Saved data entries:
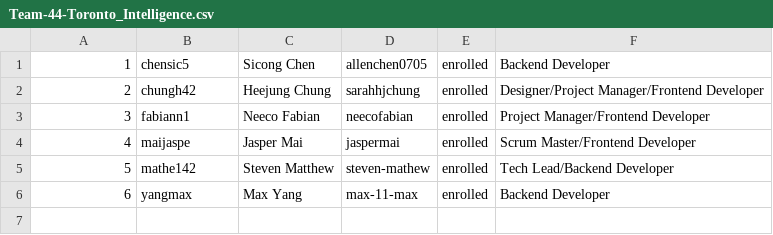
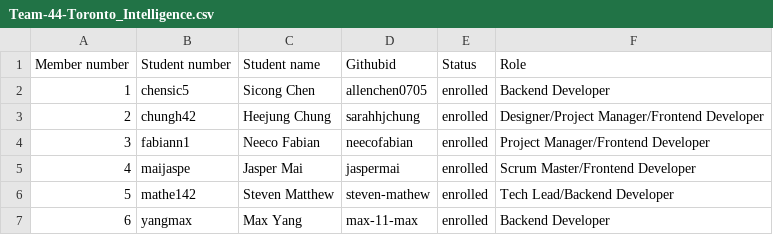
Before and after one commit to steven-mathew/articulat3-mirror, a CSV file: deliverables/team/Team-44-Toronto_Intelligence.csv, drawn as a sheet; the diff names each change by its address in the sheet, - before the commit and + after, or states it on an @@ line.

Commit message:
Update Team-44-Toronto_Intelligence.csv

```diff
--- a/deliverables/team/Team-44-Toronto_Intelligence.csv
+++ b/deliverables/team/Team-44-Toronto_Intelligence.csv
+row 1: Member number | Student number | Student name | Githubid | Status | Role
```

...

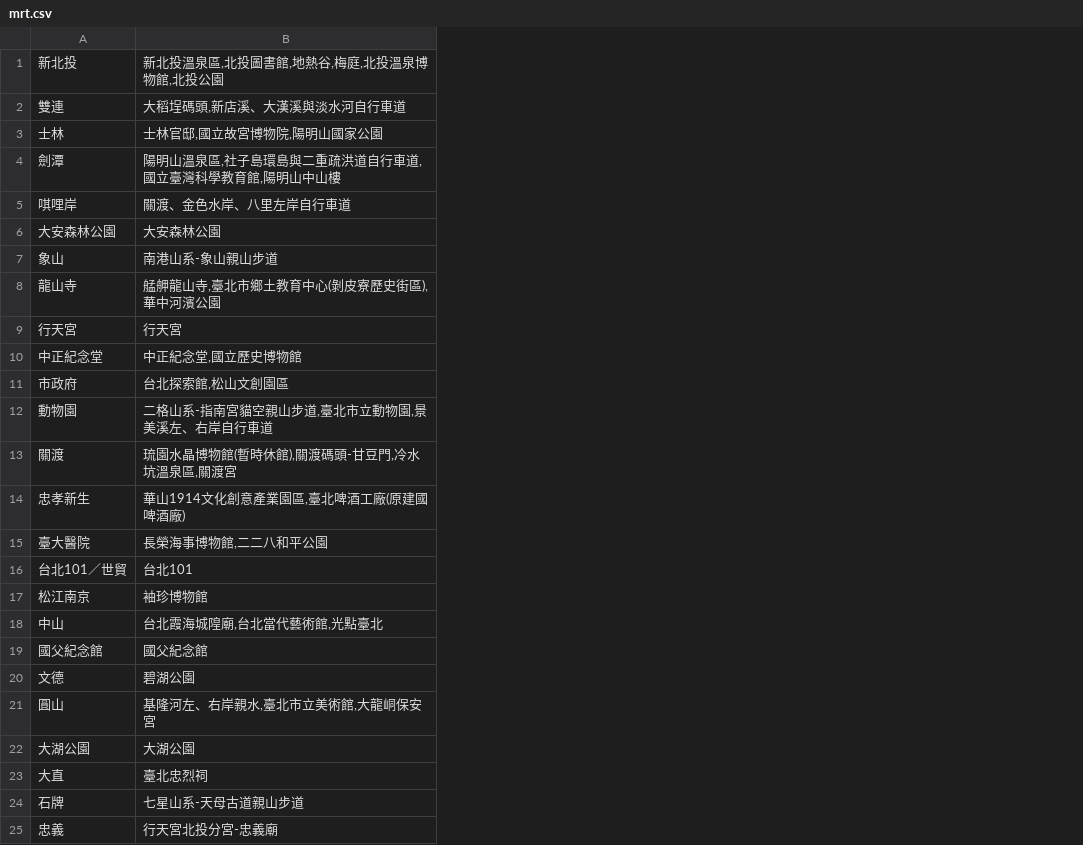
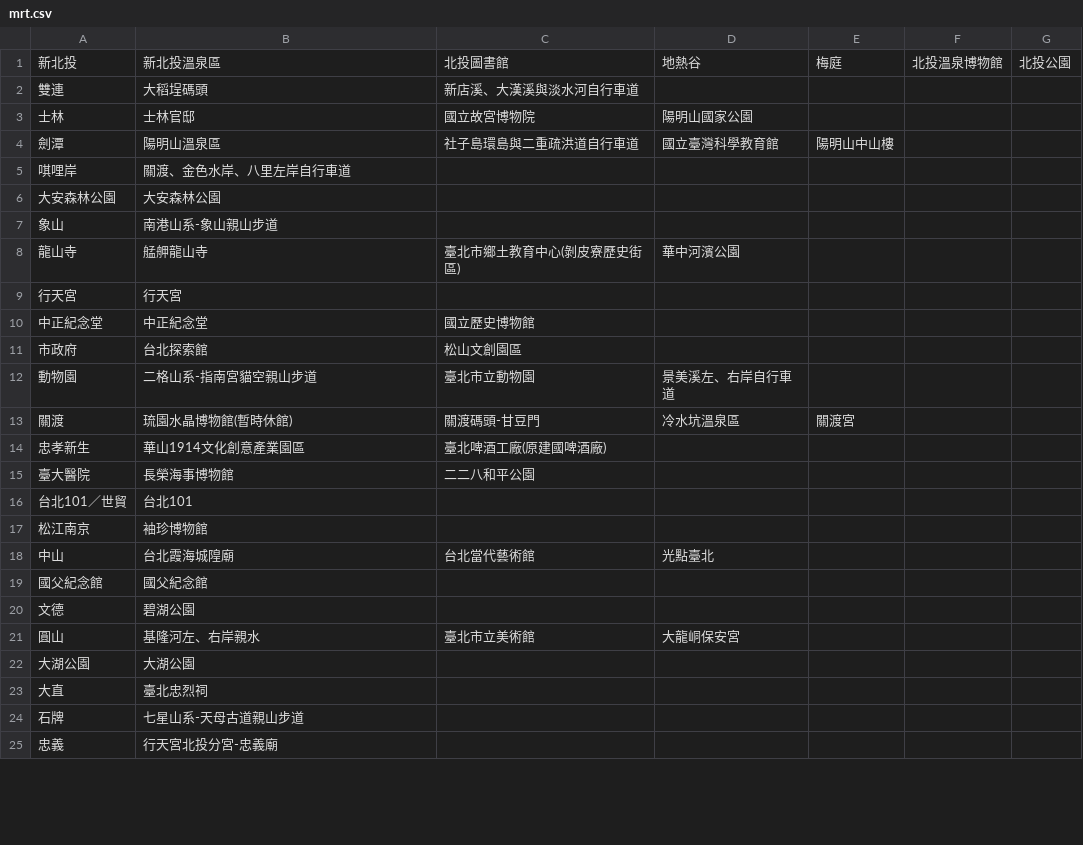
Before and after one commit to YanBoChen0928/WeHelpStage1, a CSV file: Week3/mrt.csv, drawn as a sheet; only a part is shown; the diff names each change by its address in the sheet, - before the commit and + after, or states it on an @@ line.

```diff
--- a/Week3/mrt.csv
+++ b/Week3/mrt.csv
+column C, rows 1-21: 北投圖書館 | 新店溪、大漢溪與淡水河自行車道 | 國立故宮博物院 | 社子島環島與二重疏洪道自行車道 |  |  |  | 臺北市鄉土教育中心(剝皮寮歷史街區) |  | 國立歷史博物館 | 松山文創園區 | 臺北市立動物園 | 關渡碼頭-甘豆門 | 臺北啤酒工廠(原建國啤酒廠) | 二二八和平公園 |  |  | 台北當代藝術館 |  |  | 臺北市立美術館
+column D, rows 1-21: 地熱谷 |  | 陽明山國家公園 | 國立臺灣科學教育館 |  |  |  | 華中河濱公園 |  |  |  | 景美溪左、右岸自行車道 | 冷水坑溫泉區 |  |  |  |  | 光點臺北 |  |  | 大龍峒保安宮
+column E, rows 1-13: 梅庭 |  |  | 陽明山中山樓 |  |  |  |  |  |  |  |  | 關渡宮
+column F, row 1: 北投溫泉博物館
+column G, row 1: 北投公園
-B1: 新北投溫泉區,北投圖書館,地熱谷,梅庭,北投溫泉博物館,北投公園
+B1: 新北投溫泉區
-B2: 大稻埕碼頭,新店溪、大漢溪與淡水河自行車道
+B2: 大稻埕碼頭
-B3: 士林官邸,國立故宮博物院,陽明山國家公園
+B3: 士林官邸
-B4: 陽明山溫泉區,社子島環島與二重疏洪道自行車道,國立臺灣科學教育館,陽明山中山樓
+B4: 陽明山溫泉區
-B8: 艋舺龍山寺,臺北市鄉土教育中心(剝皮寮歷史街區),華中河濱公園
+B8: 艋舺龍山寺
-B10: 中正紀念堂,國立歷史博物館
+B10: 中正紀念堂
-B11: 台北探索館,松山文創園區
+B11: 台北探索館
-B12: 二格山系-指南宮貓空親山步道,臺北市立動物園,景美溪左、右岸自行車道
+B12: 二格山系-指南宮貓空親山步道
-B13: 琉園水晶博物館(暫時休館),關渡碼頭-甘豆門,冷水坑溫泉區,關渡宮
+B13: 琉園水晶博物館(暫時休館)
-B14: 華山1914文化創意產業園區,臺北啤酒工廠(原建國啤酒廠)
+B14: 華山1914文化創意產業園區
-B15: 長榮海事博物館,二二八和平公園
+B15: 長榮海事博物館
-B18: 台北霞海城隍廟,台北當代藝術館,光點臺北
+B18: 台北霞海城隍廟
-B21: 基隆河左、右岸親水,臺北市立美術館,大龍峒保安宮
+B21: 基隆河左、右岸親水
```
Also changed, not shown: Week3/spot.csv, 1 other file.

...

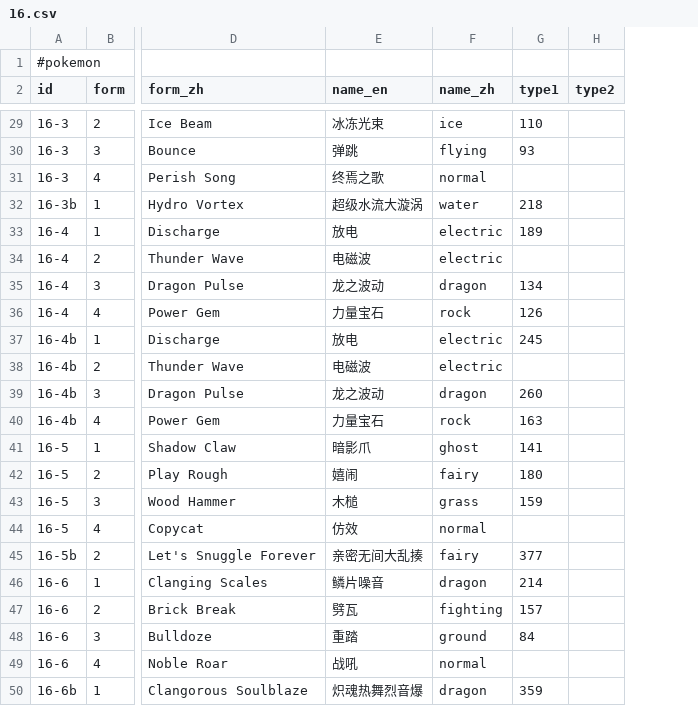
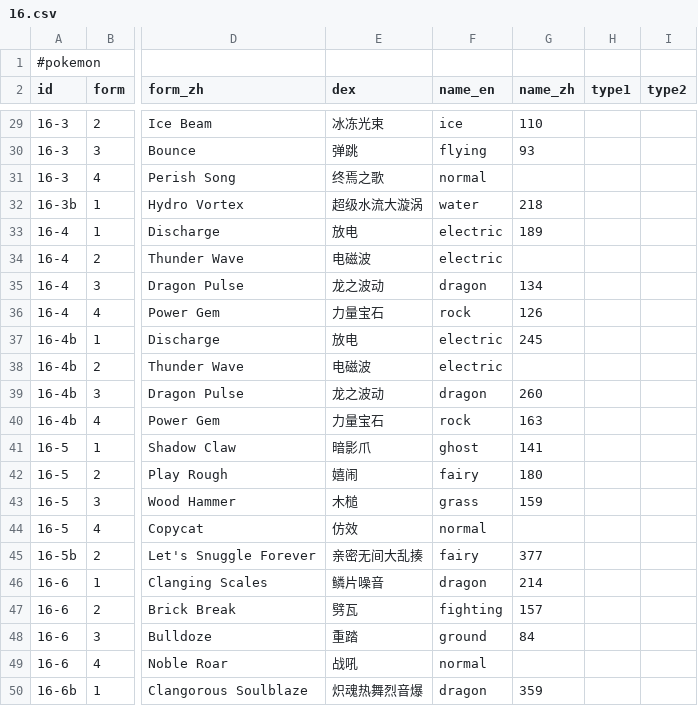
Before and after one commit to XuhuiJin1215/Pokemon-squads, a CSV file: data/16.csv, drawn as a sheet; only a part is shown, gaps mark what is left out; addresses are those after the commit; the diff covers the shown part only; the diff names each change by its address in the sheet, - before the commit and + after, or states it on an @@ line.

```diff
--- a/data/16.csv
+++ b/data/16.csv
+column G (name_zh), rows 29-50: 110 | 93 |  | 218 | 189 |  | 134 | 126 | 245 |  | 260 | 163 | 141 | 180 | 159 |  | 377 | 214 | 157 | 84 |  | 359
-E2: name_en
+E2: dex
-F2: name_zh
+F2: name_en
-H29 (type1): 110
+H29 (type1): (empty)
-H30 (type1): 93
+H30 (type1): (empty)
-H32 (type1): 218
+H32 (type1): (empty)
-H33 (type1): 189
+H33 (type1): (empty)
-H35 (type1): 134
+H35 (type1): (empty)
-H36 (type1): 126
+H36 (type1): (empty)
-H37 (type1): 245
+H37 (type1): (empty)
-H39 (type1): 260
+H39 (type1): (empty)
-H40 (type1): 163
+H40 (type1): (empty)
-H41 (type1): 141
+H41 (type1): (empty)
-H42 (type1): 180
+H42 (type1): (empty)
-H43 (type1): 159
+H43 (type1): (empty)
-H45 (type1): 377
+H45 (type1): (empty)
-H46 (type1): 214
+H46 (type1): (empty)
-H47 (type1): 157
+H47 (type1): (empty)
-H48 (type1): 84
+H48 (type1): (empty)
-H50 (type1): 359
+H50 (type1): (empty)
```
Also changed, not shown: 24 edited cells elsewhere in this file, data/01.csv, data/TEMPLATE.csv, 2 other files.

## What this task involves
From the data, list each line in which the string "Team" appears.

## Solved exercise
Before and after one commit to steven-mathew/articulat3-mirror, a CSV file: deliverables/team/Team-44-Toronto_Intelligence.csv, drawn as a sheet; the diff names each change by its address in the sheet, - before the commit and + after, or states it on an @@ line.
Update Team-44-Toronto_Intelligence.csv
--- a/deliverables/team/Team-44-Toronto_Intelligence.csv
+++ b/deliverables/team/Team-44-Toronto_Intelligence.csv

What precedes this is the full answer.